- Records for this task:
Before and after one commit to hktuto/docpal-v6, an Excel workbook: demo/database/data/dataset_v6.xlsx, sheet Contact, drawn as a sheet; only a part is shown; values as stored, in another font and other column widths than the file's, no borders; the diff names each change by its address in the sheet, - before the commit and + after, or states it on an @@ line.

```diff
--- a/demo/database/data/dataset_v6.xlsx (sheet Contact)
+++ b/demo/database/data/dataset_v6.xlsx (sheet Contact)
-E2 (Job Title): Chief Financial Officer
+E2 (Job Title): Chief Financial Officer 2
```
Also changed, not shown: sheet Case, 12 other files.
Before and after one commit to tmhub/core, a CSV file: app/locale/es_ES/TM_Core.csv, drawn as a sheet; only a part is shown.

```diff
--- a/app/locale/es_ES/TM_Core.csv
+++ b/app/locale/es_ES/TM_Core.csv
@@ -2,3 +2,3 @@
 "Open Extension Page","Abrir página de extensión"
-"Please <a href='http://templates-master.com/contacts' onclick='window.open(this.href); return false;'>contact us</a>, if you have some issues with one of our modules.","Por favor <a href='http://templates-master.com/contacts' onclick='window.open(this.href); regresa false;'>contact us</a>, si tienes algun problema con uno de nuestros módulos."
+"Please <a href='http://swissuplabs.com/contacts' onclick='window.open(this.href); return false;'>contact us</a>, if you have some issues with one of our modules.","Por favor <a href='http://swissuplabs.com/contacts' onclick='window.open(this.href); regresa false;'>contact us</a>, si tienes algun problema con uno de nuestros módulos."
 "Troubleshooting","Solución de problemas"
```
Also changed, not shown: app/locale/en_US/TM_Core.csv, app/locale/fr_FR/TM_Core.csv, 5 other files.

- Task brief:
Your answer should be a single number, namely how many lines of the data above hold "Please".

- Output for this exercise:
2